In the application, Nakrani sought an interim injunction restraining Grover from alienating, transferring, selling, creating any encumbrance, third-party rights in the plaintiff's shares.
He claimed in the suit that while executing the agreement, Nakrani did not receive the consideration from Grover by any mode, including cash.
Nakrani submitted the defendant represented and assured him that he would pay the purchase consideration in due course but since the purchase consideration was not paid, the property/ title in the plaintiff’s shares did not pass on to the defendant and the transaction be treated as repudiated.
However, Grover claimed before the court that Nakrani has not been able to demonstrate how a stipulation as to the time of payment of Rs 24,470 was essential to the contract.
“The plaintiff’s own legal notice dated March 18, 2023 states that ‘You have even failed to pay the purchase consideration to our client within a reasonable period of time after the agreement was entered into’. This statement itself demonstrates that the plaintiff had agreed to postpone the receipt of consideration and hence the plaintiff’s contention that the stipulation with respect to time of payment was a condition essential to the main purpose of the contract, is clearly misconceived,” he contended.
After the order, Grover posted on X (formerly Twitter), “I am highly indebted to Hon’ble High Court to pass this order (I’ve just been informed of order read out in Court) in my favour and protecting my equity.

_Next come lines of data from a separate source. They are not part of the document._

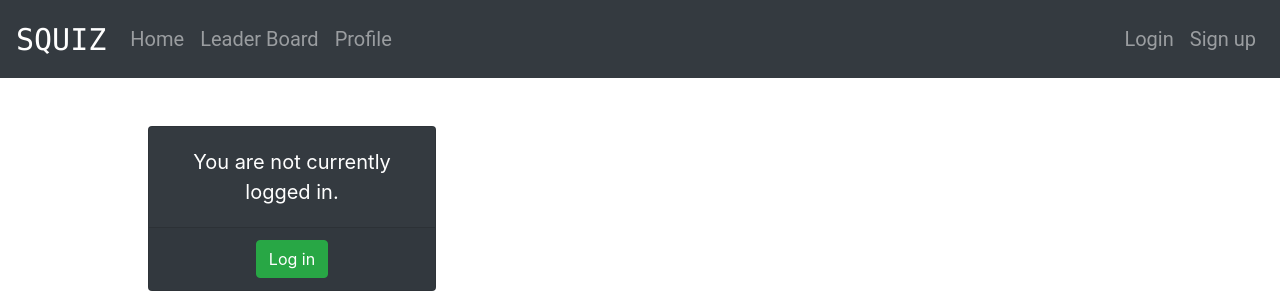
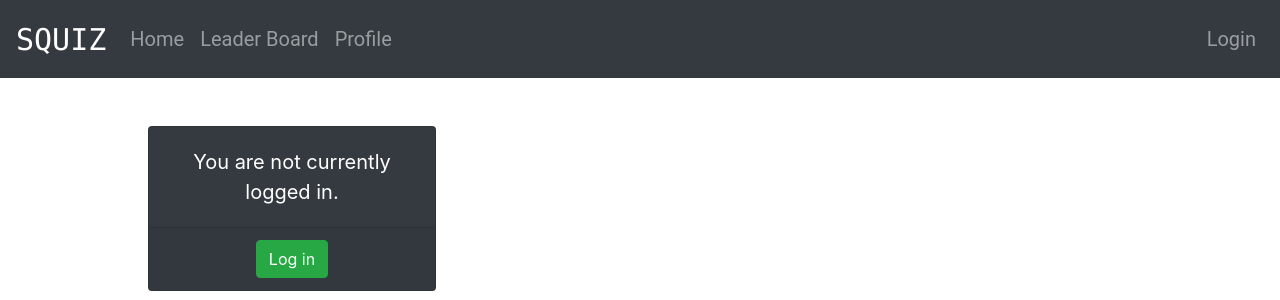
Before and after one commit to kks0101/squiz, a Django app: page / in a window 1280 px wide. Shown: the top 300 px of the page. Run offline with Django 3.2, Linux system fonts and the light colour scheme; some libraries are stand-ins or nearby versions.

Commit message:
fixed signup issue.

```diff
--- a/squiz/Users/templates/Users/navbar.html
+++ b/squiz/Users/templates/Users/navbar.html
@@ -33,9 +33,6 @@
                     <li class="nav-item navbar-text">
                     <a class="nav-link" href="{% url 'Users:signin' %}">Login</a>
                     </li>
-                    <li class="nav-item navbar-text">
-                    <a class="nav-link" href="{% url 'Users:signup' %}">Sign up</a>
-                    </li>
                 {% endif %}
 
 
```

We as Founders work hard to create ‘equity’ value and this order shall go a long way in protecting rights of Founders in India. More importantly it’ll teach an important lesson to co - founders to respect each other’s equity and not break the ‘bro - code’.”
In June 2022, BharatPe co-founder Bhavik Koladiya, who ran the fintech firm's technology and product divisions, had stepped down.
Koladiya and Shashvat Nakrani founded BharatPe in July 2017, although the firm was not incorporated till March 2018. Grover had joined the company in June 2018 and resigned in March 2022.
Edited by Megha Reddy